**TASK DIRECTIONS:**
Repeat the records below exactly, line for line.
____ PROVIDED RECORDS
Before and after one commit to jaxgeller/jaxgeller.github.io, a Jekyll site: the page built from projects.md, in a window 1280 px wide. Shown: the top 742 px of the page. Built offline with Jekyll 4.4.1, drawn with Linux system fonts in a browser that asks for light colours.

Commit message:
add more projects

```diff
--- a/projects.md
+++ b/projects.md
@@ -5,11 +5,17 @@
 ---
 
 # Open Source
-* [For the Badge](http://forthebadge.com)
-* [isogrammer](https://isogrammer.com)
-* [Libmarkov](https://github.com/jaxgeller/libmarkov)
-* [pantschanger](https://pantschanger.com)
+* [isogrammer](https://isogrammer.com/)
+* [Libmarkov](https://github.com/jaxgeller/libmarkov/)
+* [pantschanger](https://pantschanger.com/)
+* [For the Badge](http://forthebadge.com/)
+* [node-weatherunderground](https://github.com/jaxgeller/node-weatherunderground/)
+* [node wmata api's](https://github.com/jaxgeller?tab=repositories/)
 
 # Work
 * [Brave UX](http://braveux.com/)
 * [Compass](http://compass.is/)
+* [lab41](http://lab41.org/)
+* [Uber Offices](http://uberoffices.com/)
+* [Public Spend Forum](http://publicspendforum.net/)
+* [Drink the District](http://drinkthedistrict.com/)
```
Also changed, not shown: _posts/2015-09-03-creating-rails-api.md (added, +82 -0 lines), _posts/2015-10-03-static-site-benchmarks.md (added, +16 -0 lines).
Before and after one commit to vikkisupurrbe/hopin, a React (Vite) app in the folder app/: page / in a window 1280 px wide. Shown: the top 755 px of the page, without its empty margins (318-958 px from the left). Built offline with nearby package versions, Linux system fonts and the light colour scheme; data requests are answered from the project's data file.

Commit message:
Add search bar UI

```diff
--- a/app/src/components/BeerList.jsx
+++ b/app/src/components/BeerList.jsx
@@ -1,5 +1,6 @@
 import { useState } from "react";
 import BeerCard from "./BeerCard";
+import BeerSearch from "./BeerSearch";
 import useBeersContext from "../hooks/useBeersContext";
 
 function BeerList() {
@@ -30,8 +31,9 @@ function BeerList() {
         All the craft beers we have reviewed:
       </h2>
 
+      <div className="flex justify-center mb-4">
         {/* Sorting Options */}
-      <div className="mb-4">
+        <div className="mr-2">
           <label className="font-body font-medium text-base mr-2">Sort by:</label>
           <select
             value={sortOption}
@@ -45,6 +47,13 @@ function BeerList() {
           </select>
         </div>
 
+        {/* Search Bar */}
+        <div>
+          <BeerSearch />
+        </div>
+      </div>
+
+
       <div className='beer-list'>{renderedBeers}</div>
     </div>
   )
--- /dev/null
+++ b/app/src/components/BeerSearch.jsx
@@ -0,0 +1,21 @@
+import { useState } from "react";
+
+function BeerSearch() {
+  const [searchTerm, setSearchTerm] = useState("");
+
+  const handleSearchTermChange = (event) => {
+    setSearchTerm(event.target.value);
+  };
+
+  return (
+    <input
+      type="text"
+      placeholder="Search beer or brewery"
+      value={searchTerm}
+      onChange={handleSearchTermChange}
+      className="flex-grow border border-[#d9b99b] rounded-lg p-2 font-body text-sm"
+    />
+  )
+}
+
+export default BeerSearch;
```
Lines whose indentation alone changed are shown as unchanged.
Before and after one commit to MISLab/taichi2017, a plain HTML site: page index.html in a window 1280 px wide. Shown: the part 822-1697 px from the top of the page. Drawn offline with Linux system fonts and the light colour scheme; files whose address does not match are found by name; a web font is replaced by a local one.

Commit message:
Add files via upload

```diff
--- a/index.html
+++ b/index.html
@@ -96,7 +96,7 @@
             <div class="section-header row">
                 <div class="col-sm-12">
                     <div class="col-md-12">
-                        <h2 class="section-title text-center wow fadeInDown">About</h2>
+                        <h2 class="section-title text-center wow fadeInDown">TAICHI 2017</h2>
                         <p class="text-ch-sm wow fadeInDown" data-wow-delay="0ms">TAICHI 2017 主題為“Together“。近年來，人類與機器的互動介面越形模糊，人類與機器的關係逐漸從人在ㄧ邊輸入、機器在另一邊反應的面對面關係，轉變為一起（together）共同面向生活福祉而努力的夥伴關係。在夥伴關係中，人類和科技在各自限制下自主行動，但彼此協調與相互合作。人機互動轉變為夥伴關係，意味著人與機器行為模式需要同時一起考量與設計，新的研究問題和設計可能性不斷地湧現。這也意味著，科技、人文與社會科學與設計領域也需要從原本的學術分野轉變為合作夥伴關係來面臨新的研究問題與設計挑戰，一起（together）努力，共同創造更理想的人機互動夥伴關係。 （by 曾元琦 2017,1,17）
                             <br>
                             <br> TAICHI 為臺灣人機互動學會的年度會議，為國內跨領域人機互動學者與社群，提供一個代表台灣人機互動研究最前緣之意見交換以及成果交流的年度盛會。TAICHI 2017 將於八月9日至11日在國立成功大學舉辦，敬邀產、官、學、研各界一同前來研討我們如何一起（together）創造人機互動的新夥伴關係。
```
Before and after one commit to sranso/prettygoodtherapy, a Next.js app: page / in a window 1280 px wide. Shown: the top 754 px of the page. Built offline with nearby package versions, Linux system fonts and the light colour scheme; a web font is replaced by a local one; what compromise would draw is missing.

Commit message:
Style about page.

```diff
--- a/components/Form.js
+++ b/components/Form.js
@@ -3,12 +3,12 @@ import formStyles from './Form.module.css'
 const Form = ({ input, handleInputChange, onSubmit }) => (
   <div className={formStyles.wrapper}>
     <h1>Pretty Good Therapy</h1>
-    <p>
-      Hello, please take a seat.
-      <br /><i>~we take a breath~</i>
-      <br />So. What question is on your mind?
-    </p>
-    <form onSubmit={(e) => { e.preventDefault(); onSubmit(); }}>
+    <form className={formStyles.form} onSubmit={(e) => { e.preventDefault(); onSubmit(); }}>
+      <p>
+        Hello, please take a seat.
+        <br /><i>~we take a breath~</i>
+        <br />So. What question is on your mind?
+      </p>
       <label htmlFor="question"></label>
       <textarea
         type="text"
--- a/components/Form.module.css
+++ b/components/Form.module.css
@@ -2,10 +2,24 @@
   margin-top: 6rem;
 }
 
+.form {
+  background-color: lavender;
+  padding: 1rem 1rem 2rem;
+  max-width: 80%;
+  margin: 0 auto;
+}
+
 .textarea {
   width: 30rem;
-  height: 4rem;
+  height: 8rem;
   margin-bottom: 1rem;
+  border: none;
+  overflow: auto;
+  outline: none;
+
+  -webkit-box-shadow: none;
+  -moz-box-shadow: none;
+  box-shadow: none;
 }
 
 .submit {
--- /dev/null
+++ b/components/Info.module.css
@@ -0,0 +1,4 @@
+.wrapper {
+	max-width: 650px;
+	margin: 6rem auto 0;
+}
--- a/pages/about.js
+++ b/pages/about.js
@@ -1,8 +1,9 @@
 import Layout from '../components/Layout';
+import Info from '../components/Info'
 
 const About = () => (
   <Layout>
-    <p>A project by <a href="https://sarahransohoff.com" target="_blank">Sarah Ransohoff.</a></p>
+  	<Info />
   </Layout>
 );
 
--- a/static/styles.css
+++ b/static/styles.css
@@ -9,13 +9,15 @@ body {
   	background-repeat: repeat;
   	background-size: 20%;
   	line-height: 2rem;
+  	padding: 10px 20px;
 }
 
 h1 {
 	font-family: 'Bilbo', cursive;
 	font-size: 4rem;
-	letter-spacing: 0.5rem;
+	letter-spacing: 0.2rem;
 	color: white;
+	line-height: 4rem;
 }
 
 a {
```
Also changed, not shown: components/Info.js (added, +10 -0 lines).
________
**TASK OUTPUT:**
Before and after one commit to jaxgeller/jaxgeller.github.io, a Jekyll site: the page built from projects.md, in a window 1280 px wide. Shown: the top 742 px of the page. Built offline with Jekyll 4.4.1, drawn with Linux system fonts in a browser that asks for light colours.

Commit message:
add more projects

```diff
--- a/projects.md
+++ b/projects.md
@@ -5,11 +5,17 @@
 ---
 
 # Open Source
-* [For the Badge](http://forthebadge.com)
-* [isogrammer](https://isogrammer.com)
-* [Libmarkov](https://github.com/jaxgeller/libmarkov)
-* [pantschanger](https://pantschanger.com)
+* [isogrammer](https://isogrammer.com/)
+* [Libmarkov](https://github.com/jaxgeller/libmarkov/)
+* [pantschanger](https://pantschanger.com/)
+* [For the Badge](http://forthebadge.com/)
+* [node-weatherunderground](https://github.com/jaxgeller/node-weatherunderground/)
+* [node wmata api's](https://github.com/jaxgeller?tab=repositories/)
 
 # Work
 * [Brave UX](http://braveux.com/)
 * [Compass](http://compass.is/)
+* [lab41](http://lab41.org/)
+* [Uber Offices](http://uberoffices.com/)
+* [Public Spend Forum](http://publicspendforum.net/)
+* [Drink the District](http://drinkthedistrict.com/)
```
Also changed, not shown: _posts/2015-09-03-creating-rails-api.md (added, +82 -0 lines), _posts/2015-10-03-static-site-benchmarks.md (added, +16 -0 lines).
Before and after one commit to vikkisupurrbe/hopin, a React (Vite) app in the folder app/: page / in a window 1280 px wide. Shown: the top 755 px of the page, without its empty margins (318-958 px from the left). Built offline with nearby package versions, Linux system fonts and the light colour scheme; data requests are answered from the project's data file.

Commit message:
Add search bar UI

```diff
--- a/app/src/components/BeerList.jsx
+++ b/app/src/components/BeerList.jsx
@@ -1,5 +1,6 @@
 import { useState } from "react";
 import BeerCard from "./BeerCard";
+import BeerSearch from "./BeerSearch";
 import useBeersContext from "../hooks/useBeersContext";
 
 function BeerList() {
@@ -30,8 +31,9 @@ function BeerList() {
         All the craft beers we have reviewed:
       </h2>
 
+      <div className="flex justify-center mb-4">
         {/* Sorting Options */}
-      <div className="mb-4">
+        <div className="mr-2">
           <label className="font-body font-medium text-base mr-2">Sort by:</label>
           <select
             value={sortOption}
@@ -45,6 +47,13 @@ function BeerList() {
           </select>
         </div>
 
+        {/* Search Bar */}
+        <div>
+          <BeerSearch />
+        </div>
+      </div>
+
+
       <div className='beer-list'>{renderedBeers}</div>
     </div>
   )
--- /dev/null
+++ b/app/src/components/BeerSearch.jsx
@@ -0,0 +1,21 @@
+import { useState } from "react";
+
+function BeerSearch() {
+  const [searchTerm, setSearchTerm] = useState("");
+
+  const handleSearchTermChange = (event) => {
+    setSearchTerm(event.target.value);
+  };
+
+  return (
+    <input
+      type="text"
+      placeholder="Search beer or brewery"
+      value={searchTerm}
+      onChange={handleSearchTermChange}
+      className="flex-grow border border-[#d9b99b] rounded-lg p-2 font-body text-sm"
+    />
+  )
+}
+
+export default BeerSearch;
```
Lines whose indentation alone changed are shown as unchanged.
Before and after one commit to MISLab/taichi2017, a plain HTML site: page index.html in a window 1280 px wide. Shown: the part 822-1697 px from the top of the page. Drawn offline with Linux system fonts and the light colour scheme; files whose address does not match are found by name; a web font is replaced by a local one.

Commit message:
Add files via upload

```diff
--- a/index.html
+++ b/index.html
@@ -96,7 +96,7 @@
             <div class="section-header row">
                 <div class="col-sm-12">
                     <div class="col-md-12">
-                        <h2 class="section-title text-center wow fadeInDown">About</h2>
+                        <h2 class="section-title text-center wow fadeInDown">TAICHI 2017</h2>
                         <p class="text-ch-sm wow fadeInDown" data-wow-delay="0ms">TAICHI 2017 主題為“Together“。近年來，人類與機器的互動介面越形模糊，人類與機器的關係逐漸從人在ㄧ邊輸入、機器在另一邊反應的面對面關係，轉變為一起（together）共同面向生活福祉而努力的夥伴關係。在夥伴關係中，人類和科技在各自限制下自主行動，但彼此協調與相互合作。人機互動轉變為夥伴關係，意味著人與機器行為模式需要同時一起考量與設計，新的研究問題和設計可能性不斷地湧現。這也意味著，科技、人文與社會科學與設計領域也需要從原本的學術分野轉變為合作夥伴關係來面臨新的研究問題與設計挑戰，一起（together）努力，共同創造更理想的人機互動夥伴關係。 （by 曾元琦 2017,1,17）
                             <br>
                             <br> TAICHI 為臺灣人機互動學會的年度會議，為國內跨領域人機互動學者與社群，提供一個代表台灣人機互動研究最前緣之意見交換以及成果交流的年度盛會。TAICHI 2017 將於八月9日至11日在國立成功大學舉辦，敬邀產、官、學、研各界一同前來研討我們如何一起（together）創造人機互動的新夥伴關係。
```
Before and after one commit to sranso/prettygoodtherapy, a Next.js app: page / in a window 1280 px wide. Shown: the top 754 px of the page. Built offline with nearby package versions, Linux system fonts and the light colour scheme; a web font is replaced by a local one; what compromise would draw is missing.

Commit message:
Style about page.

```diff
--- a/components/Form.js
+++ b/components/Form.js
@@ -3,12 +3,12 @@ import formStyles from './Form.module.css'
 const Form = ({ input, handleInputChange, onSubmit }) => (
   <div className={formStyles.wrapper}>
     <h1>Pretty Good Therapy</h1>
-    <p>
-      Hello, please take a seat.
-      <br /><i>~we take a breath~</i>
-      <br />So. What question is on your mind?
-    </p>
-    <form onSubmit={(e) => { e.preventDefault(); onSubmit(); }}>
+    <form className={formStyles.form} onSubmit={(e) => { e.preventDefault(); onSubmit(); }}>
+      <p>
+        Hello, please take a seat.
+        <br /><i>~we take a breath~</i>
+        <br />So. What question is on your mind?
+      </p>
       <label htmlFor="question"></label>
       <textarea
         type="text"
--- a/components/Form.module.css
+++ b/components/Form.module.css
@@ -2,10 +2,24 @@
   margin-top: 6rem;
 }
 
+.form {
+  background-color: lavender;
+  padding: 1rem 1rem 2rem;
+  max-width: 80%;
+  margin: 0 auto;
+}
+
 .textarea {
   width: 30rem;
-  height: 4rem;
+  height: 8rem;
   margin-bottom: 1rem;
+  border: none;
+  overflow: auto;
+  outline: none;
+
+  -webkit-box-shadow: none;
+  -moz-box-shadow: none;
+  box-shadow: none;
 }
 
 .submit {
--- /dev/null
+++ b/components/Info.module.css
@@ -0,0 +1,4 @@
+.wrapper {
+	max-width: 650px;
+	margin: 6rem auto 0;
+}
--- a/pages/about.js
+++ b/pages/about.js
@@ -1,8 +1,9 @@
 import Layout from '../components/Layout';
+import Info from '../components/Info'
 
 const About = () => (
   <Layout>
-    <p>A project by <a href="https://sarahransohoff.com" target="_blank">Sarah Ransohoff.</a></p>
+  	<Info />
   </Layout>
 );
 
--- a/static/styles.css
+++ b/static/styles.css
@@ -9,13 +9,15 @@ body {
   	background-repeat: repeat;
   	background-size: 20%;
   	line-height: 2rem;
+  	padding: 10px 20px;
 }
 
 h1 {
 	font-family: 'Bilbo', cursive;
 	font-size: 4rem;
-	letter-spacing: 0.5rem;
+	letter-spacing: 0.2rem;
 	color: white;
+	line-height: 4rem;
 }
 
 a {
```
Also changed, not shown: components/Info.js (added, +10 -0 lines).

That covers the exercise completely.